Tobacco poses threat to moms in developing world
By Julie Steenhuysen
CHICAGO (Reuters) - Pregnant women's exposure to tobacco in developing countries is growing at an alarming rate, U.S. government researchers said on Thursday.
Women in developing countries and their children are increasingly breathing secondhand smoke in their homes, they said, and many are beginning to experiment with smoking, raising the risk of cancer, heart disease and other ills not only for themselves but also for their children.
"Pregnant women's tobacco use and exposure to secondhand smoke threaten to impede or reverse ongoing efforts to improve maternal and child health in the developing world," said Dr. Michele Bloch of the National Cancer Institute's Tobacco Control Research Branch, whose study appears in the American Journal of Public Health.
The study is the first to examine pregnant women's tobacco use, exposure to secondhand smoke and attitudes about tobacco use in many developing countries.

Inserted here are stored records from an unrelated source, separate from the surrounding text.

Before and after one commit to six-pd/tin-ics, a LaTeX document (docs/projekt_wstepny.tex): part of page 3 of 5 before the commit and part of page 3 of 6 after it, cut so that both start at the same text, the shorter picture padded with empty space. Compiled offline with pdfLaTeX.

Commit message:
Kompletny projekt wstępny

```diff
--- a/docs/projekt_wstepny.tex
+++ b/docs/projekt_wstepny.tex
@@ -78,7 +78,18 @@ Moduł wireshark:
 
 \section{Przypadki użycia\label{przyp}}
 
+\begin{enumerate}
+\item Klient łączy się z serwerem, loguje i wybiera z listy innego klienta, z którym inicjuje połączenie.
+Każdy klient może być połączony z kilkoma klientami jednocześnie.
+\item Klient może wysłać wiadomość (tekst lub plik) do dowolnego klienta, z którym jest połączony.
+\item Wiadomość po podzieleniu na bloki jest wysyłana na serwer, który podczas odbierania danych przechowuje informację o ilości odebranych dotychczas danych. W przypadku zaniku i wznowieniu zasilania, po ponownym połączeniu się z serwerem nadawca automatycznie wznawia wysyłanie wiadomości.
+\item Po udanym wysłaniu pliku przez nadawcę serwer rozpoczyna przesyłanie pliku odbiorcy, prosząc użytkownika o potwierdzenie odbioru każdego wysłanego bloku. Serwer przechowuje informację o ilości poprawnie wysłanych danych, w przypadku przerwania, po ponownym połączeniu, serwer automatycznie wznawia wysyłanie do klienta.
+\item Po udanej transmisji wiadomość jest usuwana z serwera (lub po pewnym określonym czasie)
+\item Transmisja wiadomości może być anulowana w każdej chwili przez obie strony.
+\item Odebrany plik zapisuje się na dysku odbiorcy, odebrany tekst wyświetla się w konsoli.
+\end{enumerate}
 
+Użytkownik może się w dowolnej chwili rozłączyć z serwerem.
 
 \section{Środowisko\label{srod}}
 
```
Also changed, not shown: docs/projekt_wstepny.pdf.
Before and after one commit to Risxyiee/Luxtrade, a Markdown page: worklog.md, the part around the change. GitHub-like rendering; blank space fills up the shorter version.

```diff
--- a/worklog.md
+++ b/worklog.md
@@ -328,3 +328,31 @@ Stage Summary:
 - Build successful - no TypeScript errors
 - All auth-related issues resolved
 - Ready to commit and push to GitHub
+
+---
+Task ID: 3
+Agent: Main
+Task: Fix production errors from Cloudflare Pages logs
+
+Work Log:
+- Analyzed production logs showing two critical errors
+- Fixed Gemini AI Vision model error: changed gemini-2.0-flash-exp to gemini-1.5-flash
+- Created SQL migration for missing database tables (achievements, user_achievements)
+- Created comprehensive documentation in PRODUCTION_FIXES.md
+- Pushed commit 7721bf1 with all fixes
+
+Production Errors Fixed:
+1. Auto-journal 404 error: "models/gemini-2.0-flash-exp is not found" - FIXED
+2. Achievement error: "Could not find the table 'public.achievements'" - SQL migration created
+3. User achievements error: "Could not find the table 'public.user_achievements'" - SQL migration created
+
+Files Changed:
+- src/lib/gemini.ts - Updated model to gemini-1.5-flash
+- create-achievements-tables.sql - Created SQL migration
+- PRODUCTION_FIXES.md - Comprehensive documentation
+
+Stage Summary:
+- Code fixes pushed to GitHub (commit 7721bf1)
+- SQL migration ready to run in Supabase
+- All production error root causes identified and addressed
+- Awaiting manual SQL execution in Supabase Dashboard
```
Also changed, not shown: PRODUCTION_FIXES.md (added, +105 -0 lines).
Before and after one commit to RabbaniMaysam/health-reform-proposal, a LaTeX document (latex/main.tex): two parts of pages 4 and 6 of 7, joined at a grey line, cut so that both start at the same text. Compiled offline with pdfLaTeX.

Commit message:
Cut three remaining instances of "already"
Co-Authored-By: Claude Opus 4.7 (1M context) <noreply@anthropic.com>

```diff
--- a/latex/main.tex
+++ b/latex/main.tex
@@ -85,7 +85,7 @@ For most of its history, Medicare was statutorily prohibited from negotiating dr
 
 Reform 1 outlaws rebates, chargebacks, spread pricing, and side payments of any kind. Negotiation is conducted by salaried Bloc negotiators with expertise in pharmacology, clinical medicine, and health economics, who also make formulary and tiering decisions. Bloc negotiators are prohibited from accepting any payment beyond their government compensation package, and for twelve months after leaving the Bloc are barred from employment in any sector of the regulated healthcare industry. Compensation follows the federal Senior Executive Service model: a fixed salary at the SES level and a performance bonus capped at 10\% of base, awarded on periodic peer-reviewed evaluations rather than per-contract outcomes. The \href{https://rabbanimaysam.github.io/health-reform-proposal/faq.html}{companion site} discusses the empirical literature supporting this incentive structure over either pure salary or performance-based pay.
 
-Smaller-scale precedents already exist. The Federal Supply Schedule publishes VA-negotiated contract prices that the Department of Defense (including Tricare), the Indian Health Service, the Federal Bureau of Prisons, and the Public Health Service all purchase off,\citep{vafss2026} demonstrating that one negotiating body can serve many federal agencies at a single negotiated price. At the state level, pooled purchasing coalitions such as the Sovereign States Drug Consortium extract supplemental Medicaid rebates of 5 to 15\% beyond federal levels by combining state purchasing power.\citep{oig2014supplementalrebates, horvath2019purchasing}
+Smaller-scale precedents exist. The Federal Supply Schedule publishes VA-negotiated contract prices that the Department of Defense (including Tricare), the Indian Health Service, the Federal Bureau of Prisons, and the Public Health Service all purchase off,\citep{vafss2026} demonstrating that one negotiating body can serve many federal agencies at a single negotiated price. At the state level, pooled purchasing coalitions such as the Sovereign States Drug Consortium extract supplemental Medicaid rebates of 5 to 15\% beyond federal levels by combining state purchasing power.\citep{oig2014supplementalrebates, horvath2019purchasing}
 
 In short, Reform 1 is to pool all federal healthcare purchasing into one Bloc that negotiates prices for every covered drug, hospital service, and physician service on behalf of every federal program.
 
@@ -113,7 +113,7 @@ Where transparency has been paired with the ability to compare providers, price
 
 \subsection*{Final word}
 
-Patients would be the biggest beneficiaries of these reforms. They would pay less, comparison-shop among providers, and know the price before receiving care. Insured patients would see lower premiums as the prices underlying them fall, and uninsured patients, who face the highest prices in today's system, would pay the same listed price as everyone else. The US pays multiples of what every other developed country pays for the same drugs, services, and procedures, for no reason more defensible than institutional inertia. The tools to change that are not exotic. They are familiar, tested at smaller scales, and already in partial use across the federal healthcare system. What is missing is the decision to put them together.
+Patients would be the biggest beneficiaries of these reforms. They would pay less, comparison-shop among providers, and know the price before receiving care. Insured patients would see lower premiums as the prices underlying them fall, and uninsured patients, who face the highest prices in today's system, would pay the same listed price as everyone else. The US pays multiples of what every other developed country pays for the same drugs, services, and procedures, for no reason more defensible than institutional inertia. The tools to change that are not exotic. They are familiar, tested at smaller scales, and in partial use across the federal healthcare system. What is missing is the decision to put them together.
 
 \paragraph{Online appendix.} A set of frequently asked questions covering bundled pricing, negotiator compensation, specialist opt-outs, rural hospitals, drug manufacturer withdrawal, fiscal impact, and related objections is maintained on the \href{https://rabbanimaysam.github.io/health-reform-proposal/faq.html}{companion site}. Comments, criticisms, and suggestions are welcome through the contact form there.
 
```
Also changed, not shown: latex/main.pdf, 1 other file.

It involved 8,000 interviews with pregnant women at 10 study sites in nine countries, including Argentina, Uruguay, Ecuador, Brazil and Guatemala in Latin America; Zambia and the Democratic Republic of the Congo in Africa; two sites in India and one in Pakistan.
The researchers found as many as 18 percent of pregnant women smoked cigarettes, up to one-third used smokeless tobacco and as many as half regularly breathed in secondhand smoke.
Bloch said these trends represent a major shift among women in developing countries, where historically about 9 percent of women used tobacco, due in part to strong cultural taboos.
Smoking is the leading cause of preventable death among women in developed countries, and Bloch said the findings offer a chance to intervene before women in the developing world match that grim statistic.
"Latin America is where the epidemic of cigarette smoking is most advanced, particularly in Uruguay, where 78 percent of all pregnant women said they had ever tried a cigarette," Bloch said in a telephone interview.
In Argentina, she said 75 percent of pregnant women interviewed said they had tried smoking.
All of the Latin American sites studied found large numbers of women who had experimented with smoking. Bloch said she thinks that as more cultural and economic barriers to women's smoking fall, more of these women will become regular smokers.
Smokeless tobacco was used by a third of the women in the Indian state of Orissa, while the highest levels of secondhand smoke exposure were found in Pakistan.
"Young children in Pakistan are frequently or always exposed to tobacco smoke indoors. The numbers were also high in Argentina, Brazil, Uruguay and one of the Indian states," Bloch said.
Smoking poses serious risks to fetal and maternal health and can result in pre-term delivery, low birth weight and sudden infant death. In adults, smoking can cause lung and other cancers while smokeless tobacco can cause oral and pancreatic cancers.
Secondhand smoke causes cancer in adults and lung problems such as pneumonia in young children.
(Editing by Maggie Fox and Xavier Briand)